-- Exercise inputs follows --

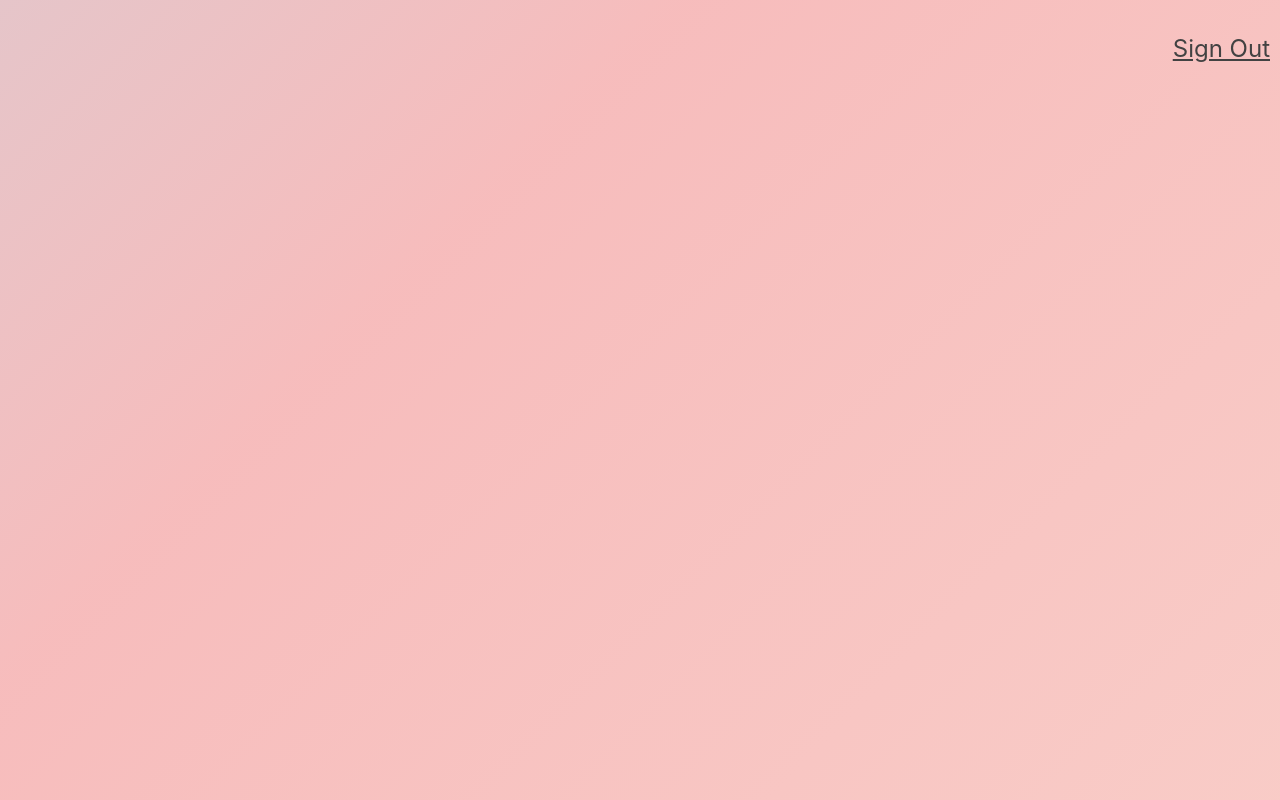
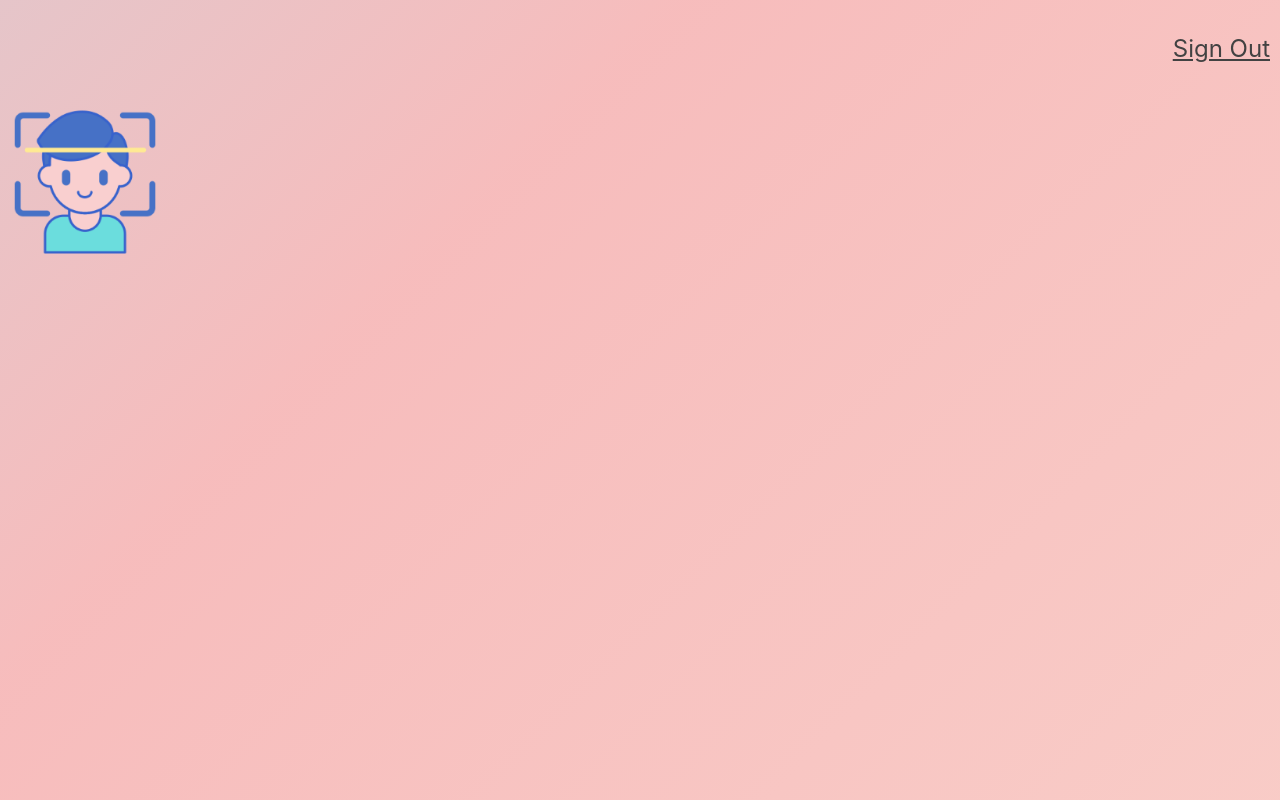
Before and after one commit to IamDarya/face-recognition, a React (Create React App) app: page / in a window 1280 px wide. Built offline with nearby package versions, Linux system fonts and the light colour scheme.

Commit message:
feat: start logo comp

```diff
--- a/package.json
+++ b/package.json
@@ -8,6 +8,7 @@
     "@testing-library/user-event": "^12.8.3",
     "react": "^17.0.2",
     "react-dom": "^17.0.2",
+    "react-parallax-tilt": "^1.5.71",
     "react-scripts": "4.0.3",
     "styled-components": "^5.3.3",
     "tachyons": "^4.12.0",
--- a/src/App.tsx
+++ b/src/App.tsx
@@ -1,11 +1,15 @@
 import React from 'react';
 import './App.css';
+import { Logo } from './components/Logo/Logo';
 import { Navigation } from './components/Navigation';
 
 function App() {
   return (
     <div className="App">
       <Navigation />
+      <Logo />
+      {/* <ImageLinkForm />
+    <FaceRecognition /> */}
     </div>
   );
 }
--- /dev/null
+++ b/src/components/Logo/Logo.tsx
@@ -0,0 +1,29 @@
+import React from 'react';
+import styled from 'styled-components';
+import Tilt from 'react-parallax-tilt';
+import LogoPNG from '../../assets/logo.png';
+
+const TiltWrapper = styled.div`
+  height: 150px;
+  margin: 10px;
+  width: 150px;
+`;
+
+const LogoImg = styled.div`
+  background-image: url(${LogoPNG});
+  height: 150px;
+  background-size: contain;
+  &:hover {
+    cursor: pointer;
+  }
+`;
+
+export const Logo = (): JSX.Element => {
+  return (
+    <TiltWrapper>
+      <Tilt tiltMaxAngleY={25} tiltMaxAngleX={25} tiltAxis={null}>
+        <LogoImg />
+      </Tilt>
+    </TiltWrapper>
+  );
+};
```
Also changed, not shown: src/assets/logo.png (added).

-- Exercise inputs concluded --

* Task requirements
From the material above, copy everything exactly but the pictures.

* Completed task
Before and after one commit to IamDarya/face-recognition, a React (Create React App) app: page / in a window 1280 px wide. Built offline with nearby package versions, Linux system fonts and the light colour scheme.

Commit message:
feat: start logo comp

```diff
--- a/package.json
+++ b/package.json
@@ -8,6 +8,7 @@
     "@testing-library/user-event": "^12.8.3",
     "react": "^17.0.2",
     "react-dom": "^17.0.2",
+    "react-parallax-tilt": "^1.5.71",
     "react-scripts": "4.0.3",
     "styled-components": "^5.3.3",
     "tachyons": "^4.12.0",
--- a/src/App.tsx
+++ b/src/App.tsx
@@ -1,11 +1,15 @@
 import React from 'react';
 import './App.css';
+import { Logo } from './components/Logo/Logo';
 import { Navigation } from './components/Navigation';
 
 function App() {
   return (
     <div className="App">
       <Navigation />
+      <Logo />
+      {/* <ImageLinkForm />
+    <FaceRecognition /> */}
     </div>
   );
 }
--- /dev/null
+++ b/src/components/Logo/Logo.tsx
@@ -0,0 +1,29 @@
+import React from 'react';
+import styled from 'styled-components';
+import Tilt from 'react-parallax-tilt';
+import LogoPNG from '../../assets/logo.png';
+
+const TiltWrapper = styled.div`
+  height: 150px;
+  margin: 10px;
+  width: 150px;
+`;
+
+const LogoImg = styled.div`
+  background-image: url(${LogoPNG});
+  height: 150px;
+  background-size: contain;
+  &:hover {
+    cursor: pointer;
+  }
+`;
+
+export const Logo = (): JSX.Element => {
+  return (
+    <TiltWrapper>
+      <Tilt tiltMaxAngleY={25} tiltMaxAngleX={25} tiltAxis={null}>
+        <LogoImg />
+      </Tilt>
+    </TiltWrapper>
+  );
+};
```
Also changed, not shown: src/assets/logo.png (added).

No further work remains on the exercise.